This is nuts.
Within 13 months of 9/11, precisely 29 Democratic senators and 81 democratic Congressmen voted in favor of a resolution authorizing the use of force against Saddam Hussein. The vote was based in large part on the belief - propounded by the U.S. intelligence community for at least the five preceding years - that Saddam was moving toward the development of weapons of mass destruction, indeed that he already was stockpiling such weapons in vast arsenals. Six months thereafter, the U.S. was heading into Iraq.The war occurred; guerrilla war ensued. More than 2,000 Americans have died, as have countless thousands more Iraqis. Yet Iraq has held two historic elections, with a third coming next month, and Iraqi forces are improving.
Testimonies to the spread of Islamofascist terror abound - in the U.S., across Europe, throughout Southeast Asia and Australia, in the Middle East. The most recent example happened in Amman, Jordan, where suicide bombers targeted three hotels - killing 59, including many at a wedding.
(Immediate man-in-the-street reaction in Amman blamed Israel and lamented the particular cruelty of killing and maiming innocent wedding-goers. Never mind that terrorists have randomly extinguished similar innocents in Israel for years. And never mind that subsequently the Jordanian Abu Musab al-Zarqawi, now the terror boss in Iraq, took responsibility for the Amman bombings.)
Oh, and in November 2004, Sen. John Kerry lost his race for the White House. In the run-up to the election, he had difficulty explaining his October 2002 vote for the invasion - saying he voted against it after he voted for it. Or something.
So what happens?
President Bush wins re-election. Nine months later the Democrats begin whipping up a campaign to cut bait and bring American forces home from Iraq. The great philosopher Cindy Sheehan makes her mark by camping out at the Bush ranch in August. Sen. Kerry - evidently forgetting his electoral loss a year ago - demands the quick withdrawal of 20,000 troops from Iraq, terming such a move necessary to get off "the road to disaster."

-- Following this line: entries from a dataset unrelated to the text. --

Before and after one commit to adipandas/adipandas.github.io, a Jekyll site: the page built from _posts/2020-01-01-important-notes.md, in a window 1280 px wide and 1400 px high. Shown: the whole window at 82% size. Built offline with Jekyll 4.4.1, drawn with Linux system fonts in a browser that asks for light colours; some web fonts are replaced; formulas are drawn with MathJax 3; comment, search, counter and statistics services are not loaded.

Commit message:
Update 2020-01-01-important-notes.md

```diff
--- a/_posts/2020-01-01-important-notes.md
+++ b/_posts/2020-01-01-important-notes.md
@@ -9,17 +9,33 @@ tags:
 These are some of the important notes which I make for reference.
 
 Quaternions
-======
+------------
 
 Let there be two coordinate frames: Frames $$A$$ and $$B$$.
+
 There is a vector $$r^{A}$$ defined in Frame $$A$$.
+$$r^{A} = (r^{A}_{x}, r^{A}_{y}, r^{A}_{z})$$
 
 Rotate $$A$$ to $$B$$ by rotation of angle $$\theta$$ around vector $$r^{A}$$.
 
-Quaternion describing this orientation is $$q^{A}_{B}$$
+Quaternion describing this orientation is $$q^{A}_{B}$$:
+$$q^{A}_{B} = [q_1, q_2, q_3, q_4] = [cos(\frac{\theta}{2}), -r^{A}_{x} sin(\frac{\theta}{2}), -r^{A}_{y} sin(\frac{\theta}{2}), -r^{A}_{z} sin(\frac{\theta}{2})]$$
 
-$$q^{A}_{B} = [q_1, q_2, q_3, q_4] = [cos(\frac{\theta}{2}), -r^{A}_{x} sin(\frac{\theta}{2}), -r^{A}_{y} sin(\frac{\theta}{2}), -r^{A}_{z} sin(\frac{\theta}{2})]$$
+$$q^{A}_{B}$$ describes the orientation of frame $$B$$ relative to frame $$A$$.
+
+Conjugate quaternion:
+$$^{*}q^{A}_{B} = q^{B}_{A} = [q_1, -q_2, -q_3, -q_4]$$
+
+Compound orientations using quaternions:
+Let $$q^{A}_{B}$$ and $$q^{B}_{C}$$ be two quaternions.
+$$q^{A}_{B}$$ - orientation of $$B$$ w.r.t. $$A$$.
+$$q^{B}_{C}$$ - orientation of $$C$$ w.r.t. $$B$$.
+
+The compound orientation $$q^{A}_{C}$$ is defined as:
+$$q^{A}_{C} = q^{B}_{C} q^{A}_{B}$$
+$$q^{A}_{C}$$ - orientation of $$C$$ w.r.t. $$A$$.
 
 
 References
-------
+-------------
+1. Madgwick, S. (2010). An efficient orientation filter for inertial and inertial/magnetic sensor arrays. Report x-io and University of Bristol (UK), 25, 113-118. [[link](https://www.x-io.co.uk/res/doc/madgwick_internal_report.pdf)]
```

(This, mind you, in the face of the observation by al-Qaida's chief strategist, Ayman al-Zawahiri, that "the Americans will exit soon" - adding: "The aftermath of the collapse of American power in Vietnam and how they ran and left their agents is noteworthy.")
And not content to limit their efforts to truncate the American enterprise in Iraq, the Democrats gin up the debate about going there in the first place - all the while absolving themselves of any votes they might have made as the consequences of manipulation of intelligence by the Bush administration. It was intelligence nearly identical to that provided President Bill Clinton - and moving him and his administration to words and deeds regarding Saddam similar to Bush's. Finally, this week, the Senate - led by liberal Republicans - moves toward seconding the Democratic demand for a limit on how long American forces in Iraq will remain.
(Yes, liberal Republicans. They are neither the "moderates" nor "centrists" of liberal desire. Who's a moderate? If these Republicans are moderates, so defined by the frequency with which they vote with the Democratic left, then who - pray tell - are the Republican liberals?)
It's all nuts - this seeming congressional determination to turn not only on President Bush, but on the American troops fighting for freedom and democracy on the Iraqi front of the terror war.
Tidbits in this stew:
- Polls just about hourly suggest almost half in the U.S. and Britain think their governments lied about Iraq's weapons to justify an invasion.
- A presidential commission co-chaired by former Democratic Sen. Charles Robb says it found no evidence that the Bush administration manipulated intelligence.
- The Democrats' Senate Minority Leader Harry Reid looks at Vice President Cheney and sees a Vaderlike conspirator: "The manipulation of intelligence, to sell the war in Iraq, Vice President Cheney is involved in that. The White House energy policy that puts Big Oil ahead of the American consumer, Vice President Cheney is involved in that. Leaking classified information to discredit White House critics, the vice president is behind that. Halliburton, contracting abuse - the list goes on and it goes on."
- Sen. John McCain, God bless 'im, wants not a decrease in American forces in Iraq, but an increase. Yet the nation does not possess the additional forces to send, and the administration offers no program to train and provide them.
- Islamist terrorists, many of them Wahabis from Saudi Arabia, continue to pour across the Syrian border into Iraq - Syria's president refusing to bow to international demands that he stop it, insisting he bows to no one but to God. Still, the U.S. does little to close holes in its borders against illegal immigrants, either.
- In the 538-member Congress, 43.5 percent are lawyers.
How dismaying the fickle inconstancy of too many Americans and too many in our lawyerly Congress. How dispiriting that in Iraq, the U.S. may be heading toward a pressured and premature pull-out.
What American forces abroad need to hear today is what Ronald Reagan said to assembled veterans at Pointe du Hoc, Normandy, on the 40th anniversary of D-Day:
"You all knew that some things are worth dying for. All of you loved liberty. All of you were willing to fight tyranny, and you knew the people of your countries were behind you."